- [Work request] All entries shown below must be given again word for word.
*** Data for this exercise ***
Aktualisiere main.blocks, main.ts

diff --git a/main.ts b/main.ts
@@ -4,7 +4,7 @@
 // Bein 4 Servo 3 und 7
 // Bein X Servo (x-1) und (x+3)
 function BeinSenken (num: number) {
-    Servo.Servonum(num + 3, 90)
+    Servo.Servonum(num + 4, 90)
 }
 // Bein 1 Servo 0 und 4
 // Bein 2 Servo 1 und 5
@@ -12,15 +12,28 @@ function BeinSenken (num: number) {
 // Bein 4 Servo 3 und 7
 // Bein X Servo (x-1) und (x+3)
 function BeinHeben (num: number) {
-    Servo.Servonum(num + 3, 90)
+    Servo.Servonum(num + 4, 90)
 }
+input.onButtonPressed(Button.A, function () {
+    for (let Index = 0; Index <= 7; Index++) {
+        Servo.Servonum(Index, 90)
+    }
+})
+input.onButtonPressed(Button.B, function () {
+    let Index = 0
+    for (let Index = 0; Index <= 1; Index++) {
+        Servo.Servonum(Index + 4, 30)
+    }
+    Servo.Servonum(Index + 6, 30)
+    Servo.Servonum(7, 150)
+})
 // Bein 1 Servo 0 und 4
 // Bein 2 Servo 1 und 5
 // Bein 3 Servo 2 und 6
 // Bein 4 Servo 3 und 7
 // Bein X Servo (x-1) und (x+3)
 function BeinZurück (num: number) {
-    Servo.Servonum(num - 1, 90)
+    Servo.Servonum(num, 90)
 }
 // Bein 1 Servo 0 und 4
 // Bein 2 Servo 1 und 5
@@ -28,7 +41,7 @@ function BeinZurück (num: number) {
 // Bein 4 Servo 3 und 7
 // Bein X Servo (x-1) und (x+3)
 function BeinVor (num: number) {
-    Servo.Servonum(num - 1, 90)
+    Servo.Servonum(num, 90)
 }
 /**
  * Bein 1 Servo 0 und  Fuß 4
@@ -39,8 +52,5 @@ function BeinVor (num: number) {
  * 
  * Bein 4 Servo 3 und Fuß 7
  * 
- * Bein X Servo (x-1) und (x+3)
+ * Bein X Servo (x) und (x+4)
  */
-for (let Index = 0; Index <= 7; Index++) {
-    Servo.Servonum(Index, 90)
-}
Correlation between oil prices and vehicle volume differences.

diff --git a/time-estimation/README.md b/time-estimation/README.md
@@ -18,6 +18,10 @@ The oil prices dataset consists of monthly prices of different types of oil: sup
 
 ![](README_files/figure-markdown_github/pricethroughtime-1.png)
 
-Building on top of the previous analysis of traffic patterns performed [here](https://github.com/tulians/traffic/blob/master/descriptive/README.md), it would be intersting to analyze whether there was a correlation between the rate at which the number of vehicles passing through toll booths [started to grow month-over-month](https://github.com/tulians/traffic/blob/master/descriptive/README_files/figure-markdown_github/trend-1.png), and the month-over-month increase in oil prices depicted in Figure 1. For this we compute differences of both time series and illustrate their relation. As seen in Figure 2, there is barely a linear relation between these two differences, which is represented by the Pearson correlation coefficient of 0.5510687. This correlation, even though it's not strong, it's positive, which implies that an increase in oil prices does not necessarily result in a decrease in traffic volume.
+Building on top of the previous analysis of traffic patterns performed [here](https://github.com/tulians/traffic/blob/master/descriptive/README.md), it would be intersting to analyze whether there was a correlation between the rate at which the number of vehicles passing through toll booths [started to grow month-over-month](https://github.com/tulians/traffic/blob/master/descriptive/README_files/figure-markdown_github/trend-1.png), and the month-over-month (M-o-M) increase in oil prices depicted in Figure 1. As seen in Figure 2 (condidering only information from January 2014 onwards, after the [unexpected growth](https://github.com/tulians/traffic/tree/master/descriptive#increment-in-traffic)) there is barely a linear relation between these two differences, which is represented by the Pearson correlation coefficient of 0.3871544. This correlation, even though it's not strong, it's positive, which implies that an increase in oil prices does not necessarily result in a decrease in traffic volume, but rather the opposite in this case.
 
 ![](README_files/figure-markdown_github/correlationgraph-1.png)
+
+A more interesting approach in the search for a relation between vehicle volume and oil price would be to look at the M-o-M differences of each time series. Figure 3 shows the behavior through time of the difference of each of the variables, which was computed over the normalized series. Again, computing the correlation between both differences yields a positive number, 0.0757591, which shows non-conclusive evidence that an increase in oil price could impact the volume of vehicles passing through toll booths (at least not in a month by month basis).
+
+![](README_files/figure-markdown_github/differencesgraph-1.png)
*** End of Data for this exercise ***
- [Answer to this task]
Aktualisiere main.blocks, main.ts

diff --git a/main.ts b/main.ts
@@ -4,7 +4,7 @@
 // Bein 4 Servo 3 und 7
 // Bein X Servo (x-1) und (x+3)
 function BeinSenken (num: number) {
-    Servo.Servonum(num + 3, 90)
+    Servo.Servonum(num + 4, 90)
 }
 // Bein 1 Servo 0 und 4
 // Bein 2 Servo 1 und 5
@@ -12,15 +12,28 @@ function BeinSenken (num: number) {
 // Bein 4 Servo 3 und 7
 // Bein X Servo (x-1) und (x+3)
 function BeinHeben (num: number) {
-    Servo.Servonum(num + 3, 90)
+    Servo.Servonum(num + 4, 90)
 }
+input.onButtonPressed(Button.A, function () {
+    for (let Index = 0; Index <= 7; Index++) {
+        Servo.Servonum(Index, 90)
+    }
+})
+input.onButtonPressed(Button.B, function () {
+    let Index = 0
+    for (let Index = 0; Index <= 1; Index++) {
+        Servo.Servonum(Index + 4, 30)
+    }
+    Servo.Servonum(Index + 6, 30)
+    Servo.Servonum(7, 150)
+})
 // Bein 1 Servo 0 und 4
 // Bein 2 Servo 1 und 5
 // Bein 3 Servo 2 und 6
 // Bein 4 Servo 3 und 7
 // Bein X Servo (x-1) und (x+3)
 function BeinZurück (num: number) {
-    Servo.Servonum(num - 1, 90)
+    Servo.Servonum(num, 90)
 }
 // Bein 1 Servo 0 und 4
 // Bein 2 Servo 1 und 5
@@ -28,7 +41,7 @@ function BeinZurück (num: number) {
 // Bein 4 Servo 3 und 7
 // Bein X Servo (x-1) und (x+3)
 function BeinVor (num: number) {
-    Servo.Servonum(num - 1, 90)
+    Servo.Servonum(num, 90)
 }
 /**
  * Bein 1 Servo 0 und  Fuß 4
@@ -39,8 +52,5 @@ function BeinVor (num: number) {
  * 
  * Bein 4 Servo 3 und Fuß 7
  * 
- * Bein X Servo (x-1) und (x+3)
+ * Bein X Servo (x) und (x+4)
  */
-for (let Index = 0; Index <= 7; Index++) {
-    Servo.Servonum(Index, 90)
-}
Correlation between oil prices and vehicle volume differences.

diff --git a/time-estimation/README.md b/time-estimation/README.md
@@ -18,6 +18,10 @@ The oil prices dataset consists of monthly prices of different types of oil: sup
 
 ![](README_files/figure-markdown_github/pricethroughtime-1.png)
 
-Building on top of the previous analysis of traffic patterns performed [here](https://github.com/tulians/traffic/blob/master/descriptive/README.md), it would be intersting to analyze whether there was a correlation between the rate at which the number of vehicles passing through toll booths [started to grow month-over-month](https://github.com/tulians/traffic/blob/master/descriptive/README_files/figure-markdown_github/trend-1.png), and the month-over-month increase in oil prices depicted in Figure 1. For this we compute differences of both time series and illustrate their relation. As seen in Figure 2, there is barely a linear relation between these two differences, which is represented by the Pearson correlation coefficient of 0.5510687. This correlation, even though it's not strong, it's positive, which implies that an increase in oil prices does not necessarily result in a decrease in traffic volume.
+Building on top of the previous analysis of traffic patterns performed [here](https://github.com/tulians/traffic/blob/master/descriptive/README.md), it would be intersting to analyze whether there was a correlation between the rate at which the number of vehicles passing through toll booths [started to grow month-over-month](https://github.com/tulians/traffic/blob/master/descriptive/README_files/figure-markdown_github/trend-1.png), and the month-over-month (M-o-M) increase in oil prices depicted in Figure 1. As seen in Figure 2 (condidering only information from January 2014 onwards, after the [unexpected growth](https://github.com/tulians/traffic/tree/master/descriptive#increment-in-traffic)) there is barely a linear relation between these two differences, which is represented by the Pearson correlation coefficient of 0.3871544. This correlation, even though it's not strong, it's positive, which implies that an increase in oil prices does not necessarily result in a decrease in traffic volume, but rather the opposite in this case.
 
 ![](README_files/figure-markdown_github/correlationgraph-1.png)
+
+A more interesting approach in the search for a relation between vehicle volume and oil price would be to look at the M-o-M differences of each time series. Figure 3 shows the behavior through time of the difference of each of the variables, which was computed over the normalized series. Again, computing the correlation between both differences yields a positive number, 0.0757591, which shows non-conclusive evidence that an increase in oil price could impact the volume of vehicles passing through toll booths (at least not in a month by month basis).
+
+![](README_files/figure-markdown_github/differencesgraph-1.png)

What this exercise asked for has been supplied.